Today would have been the 7th birthday of their daughter, Hazel, but Emily and John McKenna, of Stow, took a sad song and made it better.
They marked the day by making a donation of more than 400 children’s books to Akron Children’s in her memory, bringing their young children and grandparents along to reunite with beloved caregivers in Akron Children’s Haslinger Family Pediatric Palliative Care Center.
Hazel survived just 13 days after complications during her birth and the Haslinger team will forever be remembered by the family for its role in helping John and Emily get through their tragedy.
They created a fund in Hazel’s name in the Haslinger Center that supports bereavement efforts for other families, including remembrance services held twice a year and materials to mail handwritten notes to families suffering loss on a regular basis.
The book drive started with Emily and John wanting their children – Amelia, 9, Conrad, 5, and Mabel, 2 – involved in keeping Hazel’s memory alive.
“Kids and reading is very big at our house,” said Emily. “This began with the idea that we would just buy some books for the hospital, but then grandparents stepped up and friends as well.”
At some point, Emily set a goal of 100 books. She sent out an email to friends and set up a Facebook event to spread the word.
Now 400-plus books later, she is overwhelmed by emotion.
“It just shows how much Hazel impacted so many people,” she said.
The books will be used in a program called “Healing Literally” that was the idea of Dr. Sarah Friebert, director of the Haslinger Family Pediatric Palliative Care Center, and is overseen by the hospital’s medical librarians.
“We match a book with a craft and it’s a great way to spend time with a child who has had a long hospitalization,” said medical librarian Ellen Franks. “We have several retired teachers who volunteer just for this program.”
As an example, the classic picture book “Corduroy,” is a great for exploring topics like loneliness and homesickness with younger children. Corduroy is a teddy bear on display in a department store who is rejected by a family because he has a missing button. He wanders alone through the store at night looking for his missing button. Following the reading, a young patient could craft her own Corduroy, using various shapes and buttons.
“The Chicken Soup for the Teen Soul stories are nice for adolescents,” said Franks. “We give the teens a journal and encourage them to express their feelings on paper.”
The thought of having 400 more books made Franks and fellow librarian Alyssa Portwood very happy.

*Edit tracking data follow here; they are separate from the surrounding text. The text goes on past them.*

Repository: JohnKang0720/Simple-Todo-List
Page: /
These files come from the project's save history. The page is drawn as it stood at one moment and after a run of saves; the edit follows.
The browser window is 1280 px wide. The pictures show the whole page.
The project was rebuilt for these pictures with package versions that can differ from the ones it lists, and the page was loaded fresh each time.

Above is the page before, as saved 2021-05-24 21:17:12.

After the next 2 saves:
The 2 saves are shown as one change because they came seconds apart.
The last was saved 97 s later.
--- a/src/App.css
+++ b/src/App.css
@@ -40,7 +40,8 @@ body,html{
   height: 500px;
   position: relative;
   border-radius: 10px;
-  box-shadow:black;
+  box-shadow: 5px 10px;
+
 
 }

“What a great resource,” said Franks. “These books will help so many children.”
And as a sweet reminder, the inside cover of each donated book has a pink sticker that reads “In loving memory of Hazel Lucille McKenna.” The word circle a white butterfly.